Within the records below, find each line with the word "spoken" and copy it out.

*** Record extracts

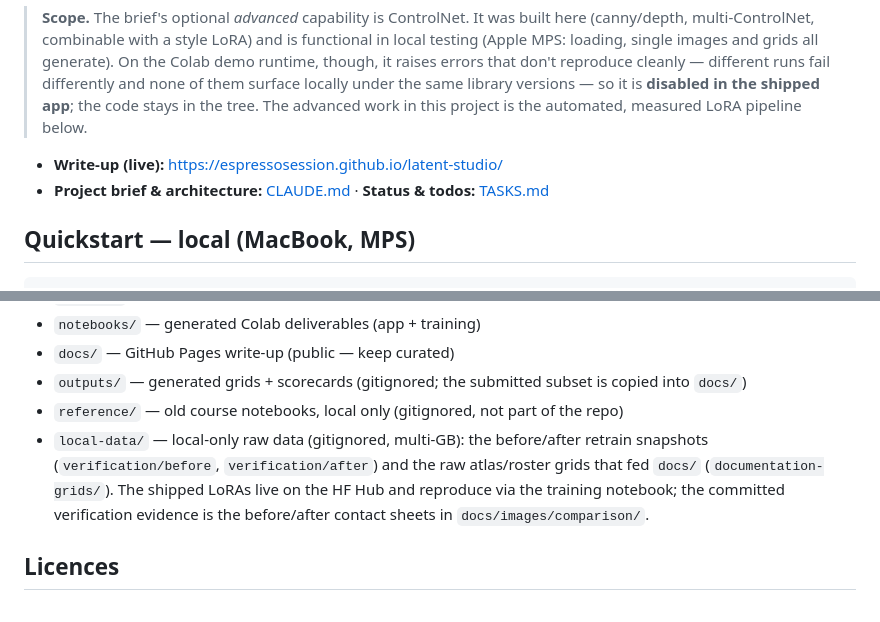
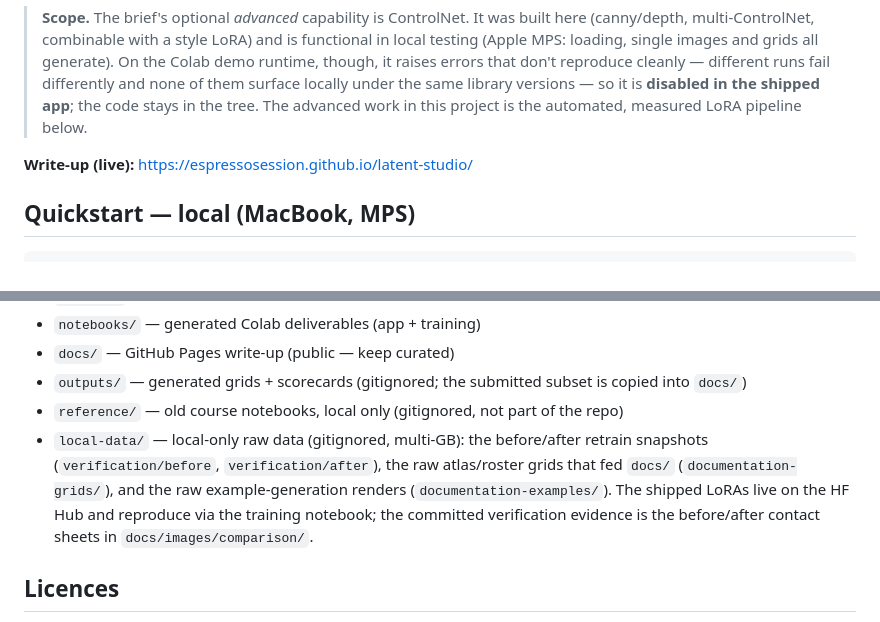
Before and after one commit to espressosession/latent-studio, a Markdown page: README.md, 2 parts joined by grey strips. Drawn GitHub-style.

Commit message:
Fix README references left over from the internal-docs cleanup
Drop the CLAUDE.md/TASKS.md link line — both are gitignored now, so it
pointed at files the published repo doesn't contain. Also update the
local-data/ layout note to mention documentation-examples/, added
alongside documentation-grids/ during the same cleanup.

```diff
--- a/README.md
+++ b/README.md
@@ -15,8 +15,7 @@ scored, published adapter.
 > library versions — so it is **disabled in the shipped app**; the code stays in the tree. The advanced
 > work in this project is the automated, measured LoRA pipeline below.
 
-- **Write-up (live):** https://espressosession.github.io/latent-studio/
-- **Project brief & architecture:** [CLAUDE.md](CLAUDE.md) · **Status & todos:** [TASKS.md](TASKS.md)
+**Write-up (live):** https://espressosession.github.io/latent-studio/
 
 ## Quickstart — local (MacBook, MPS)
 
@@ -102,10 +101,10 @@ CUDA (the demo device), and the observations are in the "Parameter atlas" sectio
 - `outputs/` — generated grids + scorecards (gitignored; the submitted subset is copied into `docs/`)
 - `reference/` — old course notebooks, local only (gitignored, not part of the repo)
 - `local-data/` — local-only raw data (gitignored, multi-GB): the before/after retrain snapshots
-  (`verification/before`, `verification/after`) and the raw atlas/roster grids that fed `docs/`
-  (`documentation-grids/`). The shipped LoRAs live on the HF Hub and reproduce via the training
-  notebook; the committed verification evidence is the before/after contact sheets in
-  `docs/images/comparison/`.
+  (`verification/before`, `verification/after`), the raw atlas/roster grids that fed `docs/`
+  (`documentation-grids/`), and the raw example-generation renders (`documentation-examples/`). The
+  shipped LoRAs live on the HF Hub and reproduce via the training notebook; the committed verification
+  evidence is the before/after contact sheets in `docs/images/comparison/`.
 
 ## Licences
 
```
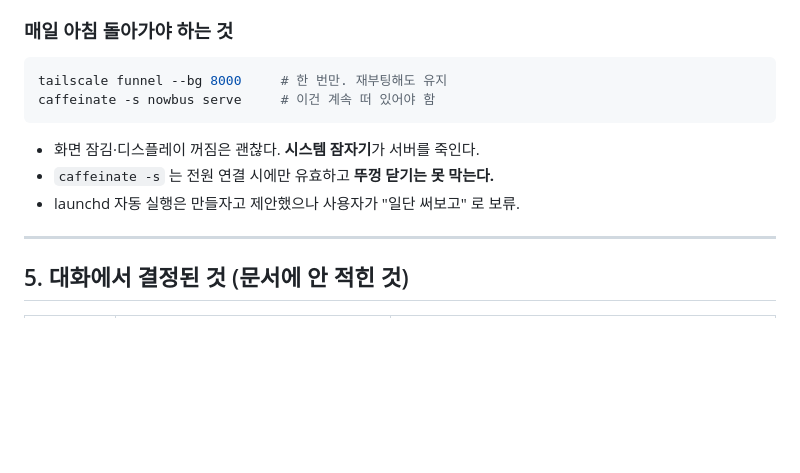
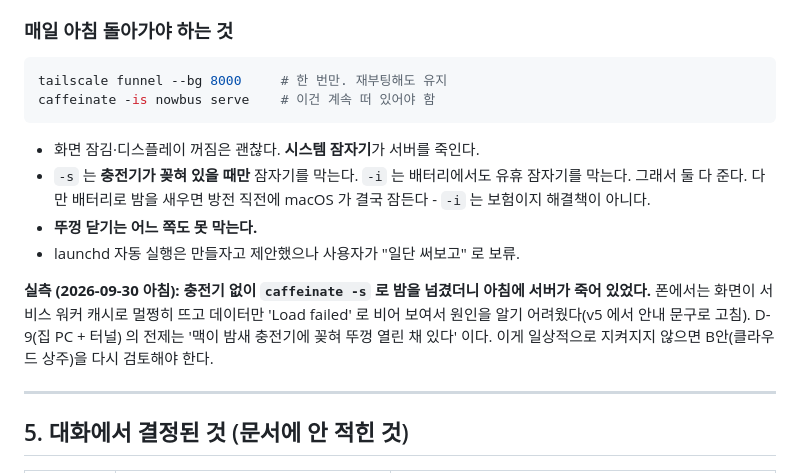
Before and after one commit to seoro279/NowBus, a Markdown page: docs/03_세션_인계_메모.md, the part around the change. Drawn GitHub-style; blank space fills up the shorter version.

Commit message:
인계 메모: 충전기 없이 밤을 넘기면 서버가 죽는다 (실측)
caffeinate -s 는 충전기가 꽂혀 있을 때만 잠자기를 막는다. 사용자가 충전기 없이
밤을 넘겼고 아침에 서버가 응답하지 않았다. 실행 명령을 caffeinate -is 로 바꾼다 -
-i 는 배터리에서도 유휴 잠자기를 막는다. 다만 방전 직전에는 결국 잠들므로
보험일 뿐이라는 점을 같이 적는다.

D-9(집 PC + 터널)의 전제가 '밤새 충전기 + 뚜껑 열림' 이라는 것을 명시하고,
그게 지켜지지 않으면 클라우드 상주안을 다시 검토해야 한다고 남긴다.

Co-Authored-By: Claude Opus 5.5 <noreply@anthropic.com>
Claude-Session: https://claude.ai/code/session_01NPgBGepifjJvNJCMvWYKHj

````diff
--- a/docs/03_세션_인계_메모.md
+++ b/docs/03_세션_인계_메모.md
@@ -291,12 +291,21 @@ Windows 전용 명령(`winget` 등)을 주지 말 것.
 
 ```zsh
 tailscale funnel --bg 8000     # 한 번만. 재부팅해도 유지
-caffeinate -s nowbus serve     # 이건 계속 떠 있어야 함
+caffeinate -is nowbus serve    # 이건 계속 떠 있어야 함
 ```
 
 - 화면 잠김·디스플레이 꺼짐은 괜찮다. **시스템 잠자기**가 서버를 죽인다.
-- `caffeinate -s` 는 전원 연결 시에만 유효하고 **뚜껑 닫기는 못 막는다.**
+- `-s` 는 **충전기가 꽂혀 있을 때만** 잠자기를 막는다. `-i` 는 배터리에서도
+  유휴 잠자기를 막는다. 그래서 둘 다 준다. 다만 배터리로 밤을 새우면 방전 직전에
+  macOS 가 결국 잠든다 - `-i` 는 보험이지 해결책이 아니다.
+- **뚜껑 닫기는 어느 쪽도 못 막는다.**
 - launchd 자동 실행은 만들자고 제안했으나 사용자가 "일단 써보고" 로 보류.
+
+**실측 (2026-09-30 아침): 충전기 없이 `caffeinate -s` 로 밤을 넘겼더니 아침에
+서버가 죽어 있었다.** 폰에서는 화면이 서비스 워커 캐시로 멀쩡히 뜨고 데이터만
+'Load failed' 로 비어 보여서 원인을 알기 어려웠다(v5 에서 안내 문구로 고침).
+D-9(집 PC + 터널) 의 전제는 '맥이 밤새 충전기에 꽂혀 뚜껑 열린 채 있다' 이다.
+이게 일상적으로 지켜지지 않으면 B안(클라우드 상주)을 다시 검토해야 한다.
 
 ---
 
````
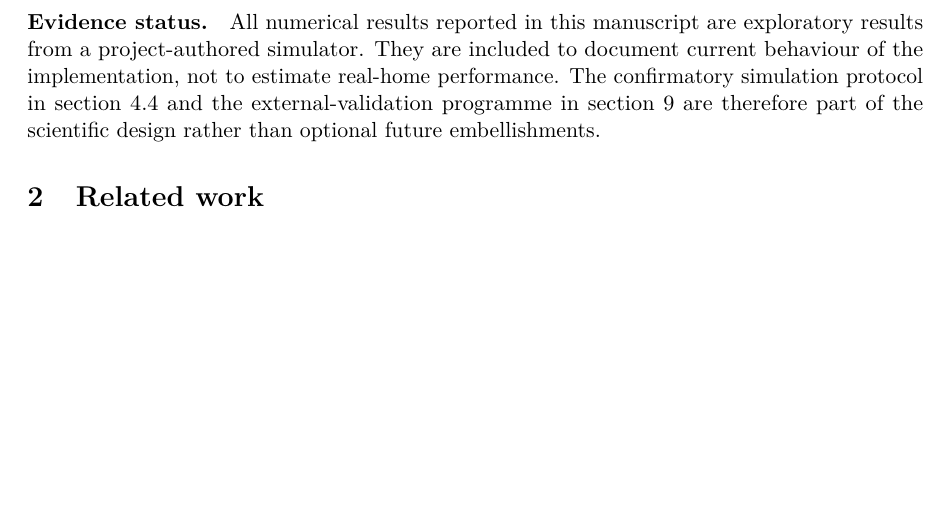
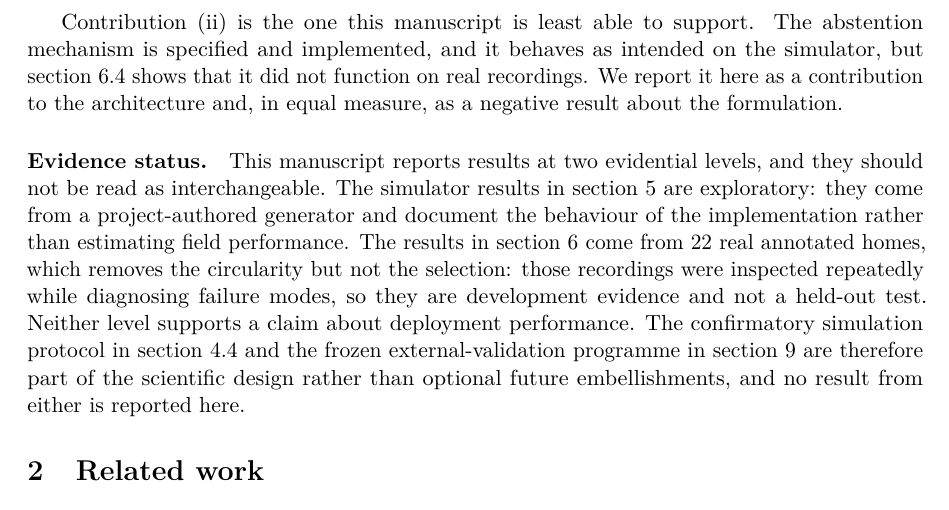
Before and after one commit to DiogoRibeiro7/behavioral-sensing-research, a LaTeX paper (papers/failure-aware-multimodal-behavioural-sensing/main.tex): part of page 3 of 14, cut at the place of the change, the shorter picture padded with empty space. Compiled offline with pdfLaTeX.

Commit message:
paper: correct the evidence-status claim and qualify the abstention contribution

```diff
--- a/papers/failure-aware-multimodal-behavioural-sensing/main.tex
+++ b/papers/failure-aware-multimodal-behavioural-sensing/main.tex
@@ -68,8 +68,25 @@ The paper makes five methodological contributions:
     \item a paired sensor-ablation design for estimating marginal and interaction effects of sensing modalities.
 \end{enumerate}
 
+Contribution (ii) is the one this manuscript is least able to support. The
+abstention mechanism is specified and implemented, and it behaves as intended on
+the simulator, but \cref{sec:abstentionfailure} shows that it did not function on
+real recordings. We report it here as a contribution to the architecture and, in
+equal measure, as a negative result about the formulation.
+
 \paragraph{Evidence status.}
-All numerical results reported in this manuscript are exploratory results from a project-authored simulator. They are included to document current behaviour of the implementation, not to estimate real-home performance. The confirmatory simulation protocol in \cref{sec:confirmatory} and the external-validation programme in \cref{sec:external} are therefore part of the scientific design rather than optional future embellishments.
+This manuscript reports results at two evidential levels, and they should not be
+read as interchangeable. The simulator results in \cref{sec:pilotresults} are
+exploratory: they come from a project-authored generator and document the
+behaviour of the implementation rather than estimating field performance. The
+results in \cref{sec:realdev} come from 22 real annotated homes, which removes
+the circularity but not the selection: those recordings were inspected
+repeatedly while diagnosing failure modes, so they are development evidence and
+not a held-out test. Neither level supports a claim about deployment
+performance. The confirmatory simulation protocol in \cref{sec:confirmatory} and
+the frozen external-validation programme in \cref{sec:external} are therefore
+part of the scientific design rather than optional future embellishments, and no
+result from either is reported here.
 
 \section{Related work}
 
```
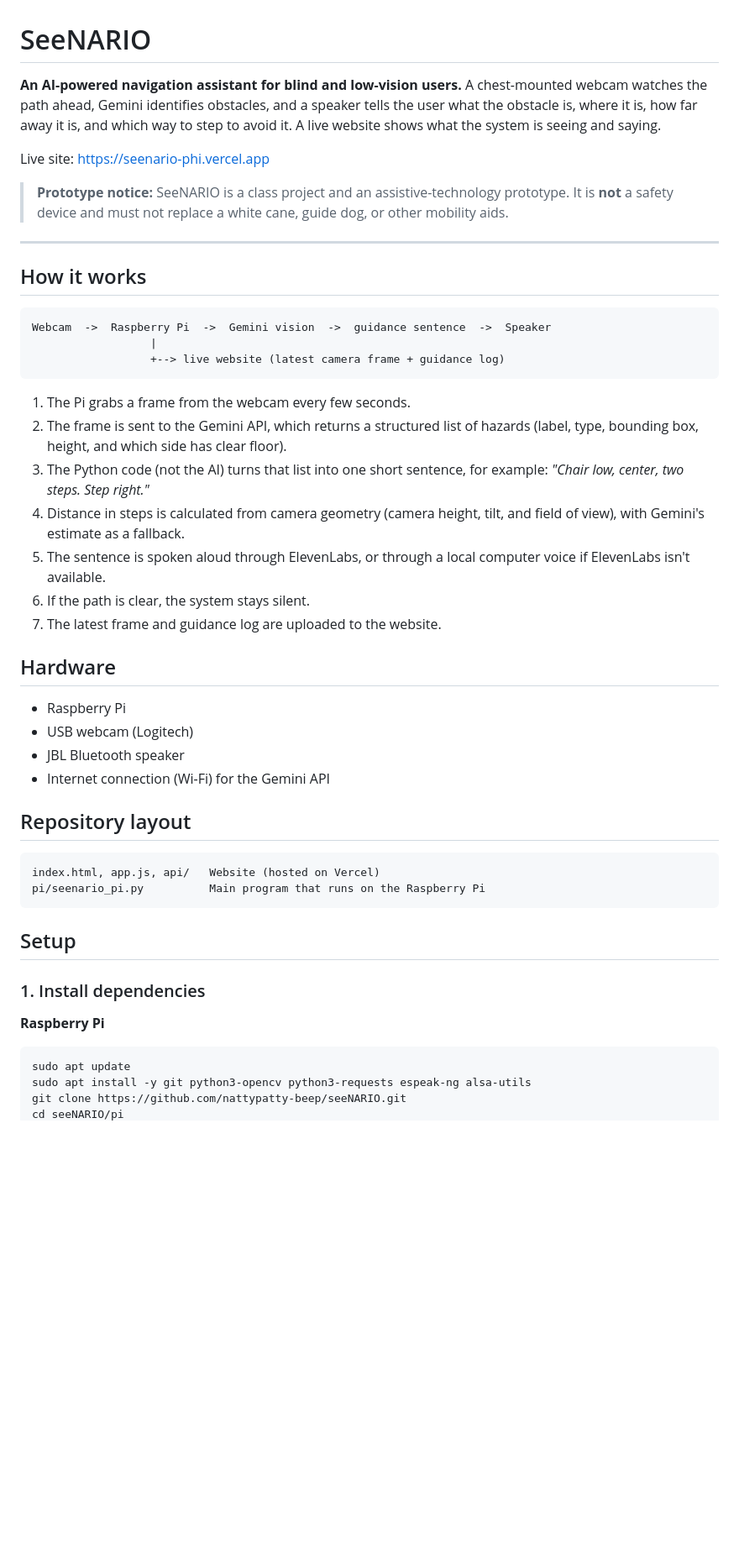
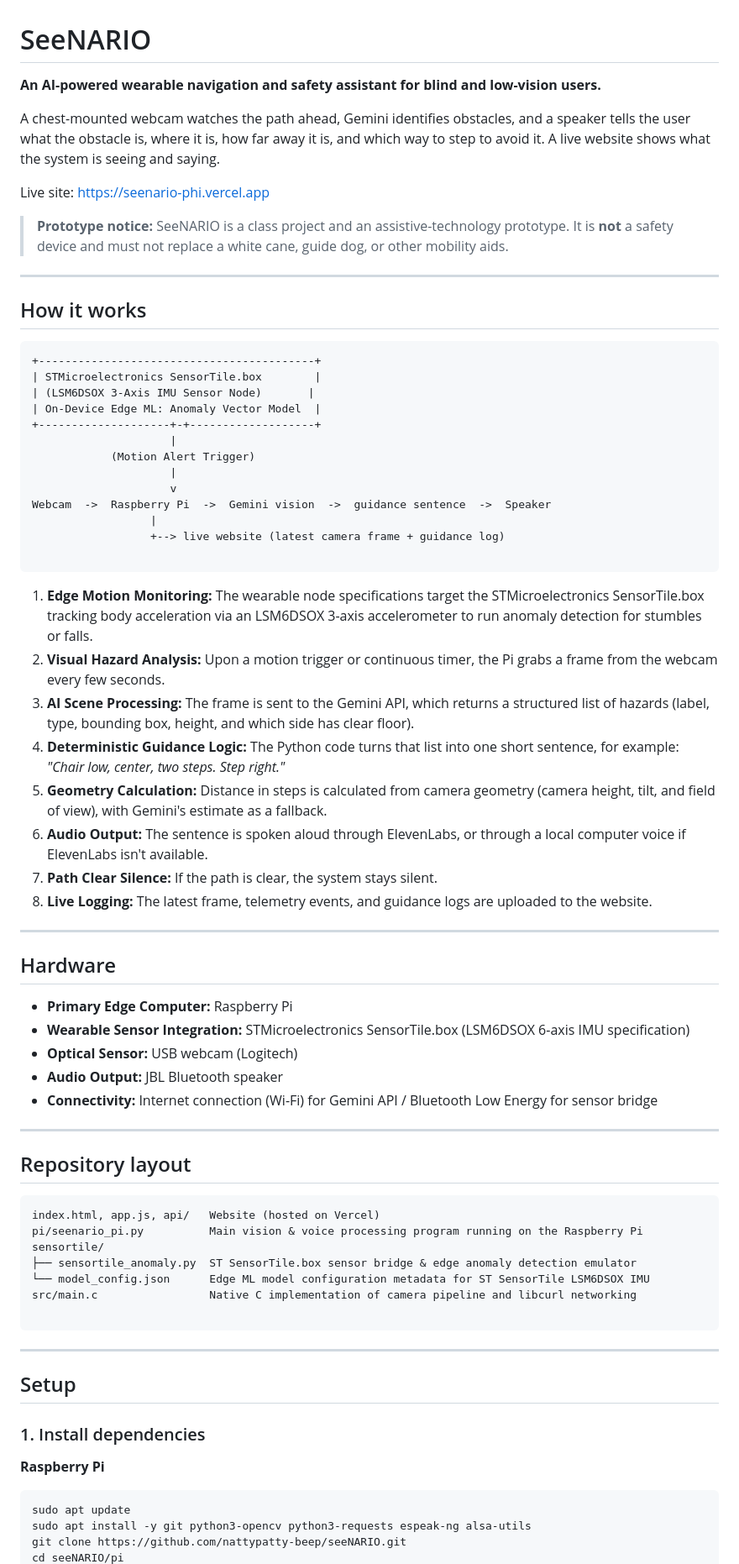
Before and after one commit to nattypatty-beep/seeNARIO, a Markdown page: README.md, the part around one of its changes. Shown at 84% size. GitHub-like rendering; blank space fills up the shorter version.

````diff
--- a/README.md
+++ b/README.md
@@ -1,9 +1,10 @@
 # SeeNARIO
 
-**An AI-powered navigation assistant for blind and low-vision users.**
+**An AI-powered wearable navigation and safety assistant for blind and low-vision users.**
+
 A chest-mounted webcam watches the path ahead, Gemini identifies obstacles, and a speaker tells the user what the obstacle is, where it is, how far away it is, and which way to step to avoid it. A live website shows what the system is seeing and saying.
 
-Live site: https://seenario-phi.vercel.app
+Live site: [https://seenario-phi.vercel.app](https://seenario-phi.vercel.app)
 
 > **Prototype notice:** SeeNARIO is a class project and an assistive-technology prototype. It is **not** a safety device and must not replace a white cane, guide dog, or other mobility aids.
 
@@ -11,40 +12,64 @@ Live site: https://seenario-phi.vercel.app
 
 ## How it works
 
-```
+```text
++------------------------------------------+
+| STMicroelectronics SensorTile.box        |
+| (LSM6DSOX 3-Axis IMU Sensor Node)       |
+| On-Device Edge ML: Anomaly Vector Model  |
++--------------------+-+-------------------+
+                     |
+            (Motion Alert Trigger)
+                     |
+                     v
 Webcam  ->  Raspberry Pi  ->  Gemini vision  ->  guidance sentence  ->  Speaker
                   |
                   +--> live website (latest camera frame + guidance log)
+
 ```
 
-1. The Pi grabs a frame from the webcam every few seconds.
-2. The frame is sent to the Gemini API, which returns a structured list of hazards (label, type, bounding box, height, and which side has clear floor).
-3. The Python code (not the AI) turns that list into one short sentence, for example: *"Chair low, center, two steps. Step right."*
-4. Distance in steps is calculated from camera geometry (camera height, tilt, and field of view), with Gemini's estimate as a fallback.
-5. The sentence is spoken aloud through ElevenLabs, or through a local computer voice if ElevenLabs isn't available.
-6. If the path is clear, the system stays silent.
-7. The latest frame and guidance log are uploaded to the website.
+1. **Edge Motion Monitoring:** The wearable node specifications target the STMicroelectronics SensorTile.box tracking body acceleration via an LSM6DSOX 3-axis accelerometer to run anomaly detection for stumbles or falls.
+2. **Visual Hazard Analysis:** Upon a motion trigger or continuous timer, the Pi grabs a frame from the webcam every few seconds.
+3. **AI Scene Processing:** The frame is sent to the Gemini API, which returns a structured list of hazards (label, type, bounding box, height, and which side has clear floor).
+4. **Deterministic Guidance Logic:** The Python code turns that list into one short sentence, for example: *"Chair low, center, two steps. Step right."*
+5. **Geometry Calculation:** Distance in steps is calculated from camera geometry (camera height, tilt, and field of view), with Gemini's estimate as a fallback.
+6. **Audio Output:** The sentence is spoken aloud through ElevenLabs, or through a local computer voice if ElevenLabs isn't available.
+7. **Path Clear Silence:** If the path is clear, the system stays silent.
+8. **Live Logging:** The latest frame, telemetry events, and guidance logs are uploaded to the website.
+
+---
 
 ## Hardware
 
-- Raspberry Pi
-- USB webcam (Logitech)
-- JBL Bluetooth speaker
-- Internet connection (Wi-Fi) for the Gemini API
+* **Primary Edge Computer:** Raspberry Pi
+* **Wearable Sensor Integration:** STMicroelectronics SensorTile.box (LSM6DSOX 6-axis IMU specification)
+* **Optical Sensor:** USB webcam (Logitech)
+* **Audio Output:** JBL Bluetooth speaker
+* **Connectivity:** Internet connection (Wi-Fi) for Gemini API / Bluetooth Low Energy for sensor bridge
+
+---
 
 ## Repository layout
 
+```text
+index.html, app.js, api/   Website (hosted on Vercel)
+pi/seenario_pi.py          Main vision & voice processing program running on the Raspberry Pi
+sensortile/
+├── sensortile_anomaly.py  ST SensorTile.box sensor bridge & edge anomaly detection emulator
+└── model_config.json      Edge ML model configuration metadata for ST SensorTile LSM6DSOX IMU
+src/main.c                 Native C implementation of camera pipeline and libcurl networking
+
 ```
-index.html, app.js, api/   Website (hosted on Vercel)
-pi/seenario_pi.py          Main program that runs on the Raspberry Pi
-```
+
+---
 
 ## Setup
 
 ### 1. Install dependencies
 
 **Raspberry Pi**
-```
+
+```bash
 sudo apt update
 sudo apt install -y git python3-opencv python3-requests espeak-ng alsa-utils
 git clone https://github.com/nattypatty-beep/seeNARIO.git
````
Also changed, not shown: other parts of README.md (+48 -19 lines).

******

= Task response =
-5. The sentence is spoken aloud through ElevenLabs, or through a local computer voice if ElevenLabs isn't available.
+6. **Audio Output:** The sentence is spoken aloud through ElevenLabs, or through a local computer voice if ElevenLabs isn't available.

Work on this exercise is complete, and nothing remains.